On Friday morning the Sinn Féin vice-president, Mary Lou McDonald, was confronted by a self-styled “concerned citizen” on O’Connell Street in Dublin, to the delight of the gathered conservative media. According to the Irish Independent:
“The man, who declined to identify himself but said he ran a small business, accused the party of planning to “kill pensions”.
He said he was “apolitical” but that he would probably be voting for Fine Gael.
He declined to give his name when asked by reporters.
“I’ve no interest in talking but that’s my point,” he said.
“Sinn Féin annoy me by the way they go around and I just felt so incensed about it,” explaining why he confronted Ms McDonald”

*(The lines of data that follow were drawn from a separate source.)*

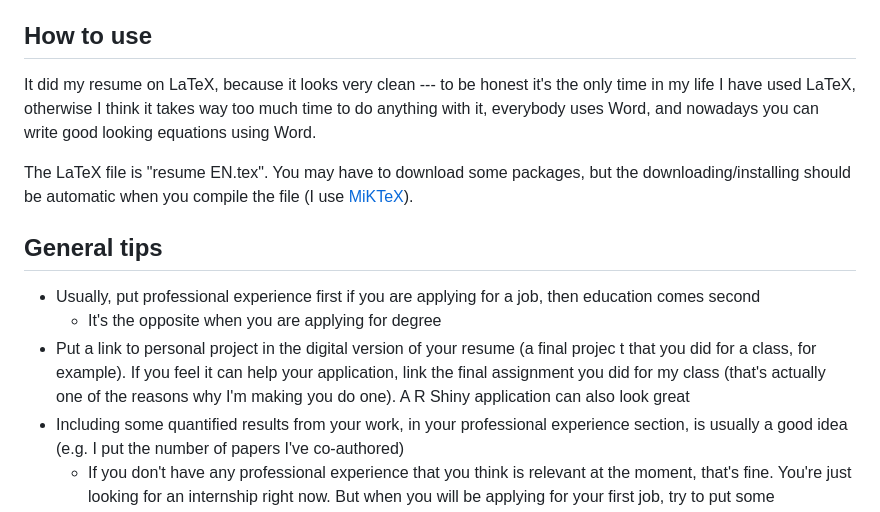
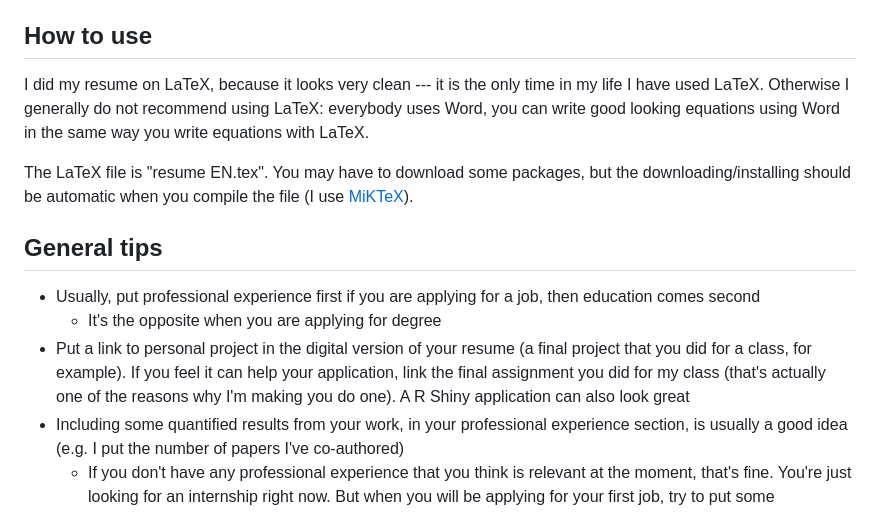
Before and after one commit to Dscronias/DS-Real-World-Pub, a Markdown page: Other/My resume/README.md, the part around the change. GitHub-like rendering.

```diff
--- a/Other/My resume/README.md
+++ b/Other/My resume/README.md
@@ -8,7 +8,7 @@ If you have more questions regarding resumes, send me an email.
 
 ## How to use
 
-It did my resume on LaTeX, because it looks very clean --- to be honest it's the only time in my life I have used LaTeX, otherwise I think it takes way too much time to do anything with it, everybody uses Word, and nowadays you can write good looking equations using Word.
+I did my resume on LaTeX, because it looks very clean --- it is the only time in my life I have used LaTeX. Otherwise I generally do not recommend using LaTeX: everybody uses Word, you can write good looking equations using Word in the same way you write equations with LaTeX.
 
 The LaTeX file is "resume EN.tex". You may have to download some packages, but the downloading/installing should be automatic when you compile the file (I use [MiKTeX](https://miktex.org/)).
 
@@ -16,7 +16,7 @@ The LaTeX file is "resume EN.tex". You may have to download some packages, but t
 
 * Usually, put professional experience first if you are applying for a job, then education comes second
   * It's the opposite when you are applying for degree
-* Put a link to personal project in the digital version of your resume (a final projec t that you did for a class, for example). If you feel it can help your application, link the final assignment you did for my class (that's actually one of the reasons why I'm making you do one). A R Shiny application can also look great
+* Put a link to personal project in the digital version of your resume (a final project that you did for a class, for example). If you feel it can help your application, link the final assignment you did for my class (that's actually one of the reasons why I'm making you do one). A R Shiny application can also look great
 * Including some quantified results from your work, in your professional experience section, is usually a good idea (e.g. I put the number of papers I've co-authored)
   * If you don't have any professional experience that you think is relevant at the moment, that's fine. You're just looking for an internship right now. But when you will be applying for your first job, try to put some results/achievements from your internship
 * Be wary of small mistakes/details: double spaces, poorly aligned paragraphs, typographical errors, mismatching fonts/colours/spacing between paragraphs... Recruiters may not notice one or two mistakes, but they quickly pile up if you are not careful enough. Attention to detail is a great skill to have.
```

The story was naturally given prominence by the press, and the individual was featured as something of a heroic, middle-class “Everyman” on the social media accounts of several right-wing journalists. So far, so fair. Unfortunately none of the numerous reporters who recorded the verbal street-attack on SF and McDonald were able to get the protester’s name or indeed make any effort to follow up on his identity. Which is perhaps not entirely unsurprising since the incensed middle-aged owner of a “small business” has turned out to be one Fergus Crawford, the CEO of the investment firm, Sarasin & Partners, part of the billion euro Swiss private bank, J. Safra Sarasin. In other words, a representative of the affluent, self-entitled “entrepreneurial” elites who brought this island nation to its knees in 2008.

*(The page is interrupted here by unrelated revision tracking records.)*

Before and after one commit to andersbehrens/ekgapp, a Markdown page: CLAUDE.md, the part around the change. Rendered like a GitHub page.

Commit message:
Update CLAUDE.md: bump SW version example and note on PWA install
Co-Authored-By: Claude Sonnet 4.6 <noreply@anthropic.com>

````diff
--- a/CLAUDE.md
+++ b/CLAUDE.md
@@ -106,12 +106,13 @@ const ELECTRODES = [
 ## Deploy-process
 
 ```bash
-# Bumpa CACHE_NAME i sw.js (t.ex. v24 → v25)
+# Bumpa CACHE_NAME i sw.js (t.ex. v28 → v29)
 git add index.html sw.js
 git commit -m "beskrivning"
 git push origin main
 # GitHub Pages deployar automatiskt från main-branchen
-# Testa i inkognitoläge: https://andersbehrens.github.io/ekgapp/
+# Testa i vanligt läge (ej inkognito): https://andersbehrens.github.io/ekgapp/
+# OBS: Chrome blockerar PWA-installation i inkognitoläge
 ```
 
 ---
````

As an aside, some sources are now claiming that the investments manager, who protested Sinn Féin’s plans to tax an extra 7 cent on each euro earned in excess of €100,000 per year, is the brother of the former high profile Fine Gael politician and TD, Seymour Crawford, who represented the constituency of Cavan-Monaghan from 1992 to 2011, as well as serving as the vice-chairman of the British-Irish Inter-Parliamentary Body in the early 2000s. Crawford retired at the last general election, his seat being gifted to his FG colleague, the controversial Minister for Arts, Heritage and the Gaeltacht, Heather Humphreys, a fellow Ulster Presbyterian. However it seems unlikely that the two are related, given the financier’s forename of “Fergus” and his attendance at the exclusive Marian College in the affluent Ballsbridge district of Dublin, an educational establishment for the offspring of super-rich Taigs.